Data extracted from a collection
__________________________________________________

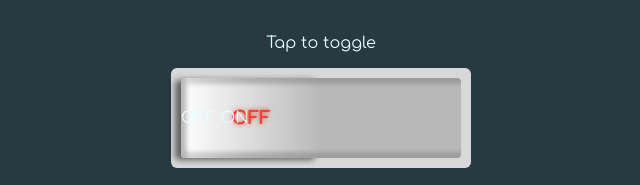
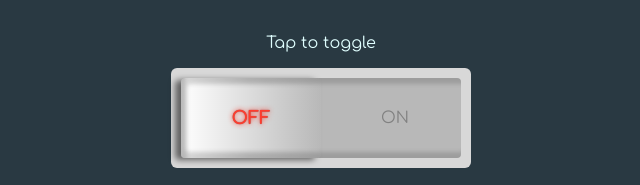
Before and after one commit to TrisRosco/portfolio, a React (Create React App) app in the folder pf/: page /interface in a window 1280 px wide. Shown: the part 1069-1254 px from the top of the page, without its empty margins (319-959 px from the left). Built offline with nearby package versions, Linux system fonts and the light colour scheme; a web font is replaced by a local one.

Commit message:
AH! I've DONE IT!

```diff
--- a/pf/src/components/interface/TappySwitch/index.js
+++ b/pf/src/components/interface/TappySwitch/index.js
@@ -1,27 +1,24 @@
 import React, { useState } from "react";
 import "./styles.css";
 
+const TappySwitch = () => {
+  const [isOn, setIsOn] = useState(false);
 
-const TappySwitch = () => {
-    const [isOn, setIsOn] = useState(false);
-
-    //if (isOn) is true set div to on else set div to off
-
-    //ternary operator example
-
-    // const isOn = true;
-    // const isOn = false;
-
-    // const isOn = true ? "on" : "off";
-
-
-  return <div className="tappy-switch-outer">
-    <div className="tappy-switch-inner" data-isOn={isOn}>
-        <div className="tappy-switch-handle" data-isOn={isOn} onClick={() => setIsOn(!isOn)}> { isOn ? "ON" : "OFF" } </div>
-        <span className="text">OFF ON</span>
+  return (
+    <div className="tappy-switch-outer">
+      <div className="tappy-switch-inner" data-isOn={isOn}>
+        <span className="unselected" data-isOn={isOn}>{isOn ? "OFF" : ""} </span>
+        <div
+          className="tappy-switch-handle"
+          data-isOn={isOn}
+          onClick={() => setIsOn(!isOn)}
+        >
+          {isOn ? "ON" : "OFF"}
+        </div>
+        <span className="unselected" data-isOn={isOn}>{isOn ? "" : "ON"}</span>
+      </div>
     </div>
-
-  </div>;
+  );
 };
 
 export default TappySwitch;
--- a/pf/src/components/interface/TappySwitch/styles.css
+++ b/pf/src/components/interface/TappySwitch/styles.css
@@ -19,14 +19,20 @@
     box-shadow: inset 6px 6px 4px rgba(0, 0, 0, 0.15), inset 4px -6px 4px rgba(0, 0, 0, 0.15);
 }
 
-.tappy-switch-inner .text{
-    position: absolute;
-    z-index: 1;
-}
-
 .tappy-switch-inner[data-isOn="true"] {
     justify-content: flex-end;
   }
+
+.tappy-switch-inner .unselected{
+    color: #818181;
+    margin-left: 200px;
+    position: absolute;
+}
+
+.tappy-switch-inner .unselected[data-isOn="true"]{
+    color: #818181;
+    margin-right: 200px;
+}
 
 .tappy-switch-handle{
     background: linear-gradient(90deg, rgba(255,255,255,1) 0%, rgba(255,255,255,0.5) 50%, #b8b8b8 100%);
@@ -50,5 +56,4 @@
     background: linear-gradient(270deg, rgba(255,255,255,1) 0%, rgba(255,255,255,0.5) 50%, #b8b8b8 100%);
     color: rgb(0, 255, 0);
     text-shadow: rgb(0, 255, 0) 0px 0px 5px;
-
   }
```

__________________________________________________

What to work on:
Copy every record exactly, dropping the images.

Reply:
Before and after one commit to TrisRosco/portfolio, a React (Create React App) app in the folder pf/: page /interface in a window 1280 px wide. Shown: the part 1069-1254 px from the top of the page, without its empty margins (319-959 px from the left). Built offline with nearby package versions, Linux system fonts and the light colour scheme; a web font is replaced by a local one.

Commit message:
AH! I've DONE IT!

```diff
--- a/pf/src/components/interface/TappySwitch/index.js
+++ b/pf/src/components/interface/TappySwitch/index.js
@@ -1,27 +1,24 @@
 import React, { useState } from "react";
 import "./styles.css";
 
+const TappySwitch = () => {
+  const [isOn, setIsOn] = useState(false);
 
-const TappySwitch = () => {
-    const [isOn, setIsOn] = useState(false);
-
-    //if (isOn) is true set div to on else set div to off
-
-    //ternary operator example
-
-    // const isOn = true;
-    // const isOn = false;
-
-    // const isOn = true ? "on" : "off";
-
-
-  return <div className="tappy-switch-outer">
-    <div className="tappy-switch-inner" data-isOn={isOn}>
-        <div className="tappy-switch-handle" data-isOn={isOn} onClick={() => setIsOn(!isOn)}> { isOn ? "ON" : "OFF" } </div>
-        <span className="text">OFF ON</span>
+  return (
+    <div className="tappy-switch-outer">
+      <div className="tappy-switch-inner" data-isOn={isOn}>
+        <span className="unselected" data-isOn={isOn}>{isOn ? "OFF" : ""} </span>
+        <div
+          className="tappy-switch-handle"
+          data-isOn={isOn}
+          onClick={() => setIsOn(!isOn)}
+        >
+          {isOn ? "ON" : "OFF"}
+        </div>
+        <span className="unselected" data-isOn={isOn}>{isOn ? "" : "ON"}</span>
+      </div>
     </div>
-
-  </div>;
+  );
 };
 
 export default TappySwitch;
--- a/pf/src/components/interface/TappySwitch/styles.css
+++ b/pf/src/components/interface/TappySwitch/styles.css
@@ -19,14 +19,20 @@
     box-shadow: inset 6px 6px 4px rgba(0, 0, 0, 0.15), inset 4px -6px 4px rgba(0, 0, 0, 0.15);
 }
 
-.tappy-switch-inner .text{
-    position: absolute;
-    z-index: 1;
-}
-
 .tappy-switch-inner[data-isOn="true"] {
     justify-content: flex-end;
   }
+
+.tappy-switch-inner .unselected{
+    color: #818181;
+    margin-left: 200px;
+    position: absolute;
+}
+
+.tappy-switch-inner .unselected[data-isOn="true"]{
+    color: #818181;
+    margin-right: 200px;
+}
 
 .tappy-switch-handle{
     background: linear-gradient(90deg, rgba(255,255,255,1) 0%, rgba(255,255,255,0.5) 50%, #b8b8b8 100%);
@@ -50,5 +56,4 @@
     background: linear-gradient(270deg, rgba(255,255,255,1) 0%, rgba(255,255,255,0.5) 50%, #b8b8b8 100%);
     color: rgb(0, 255, 0);
     text-shadow: rgb(0, 255, 0) 0px 0px 5px;
-
   }
```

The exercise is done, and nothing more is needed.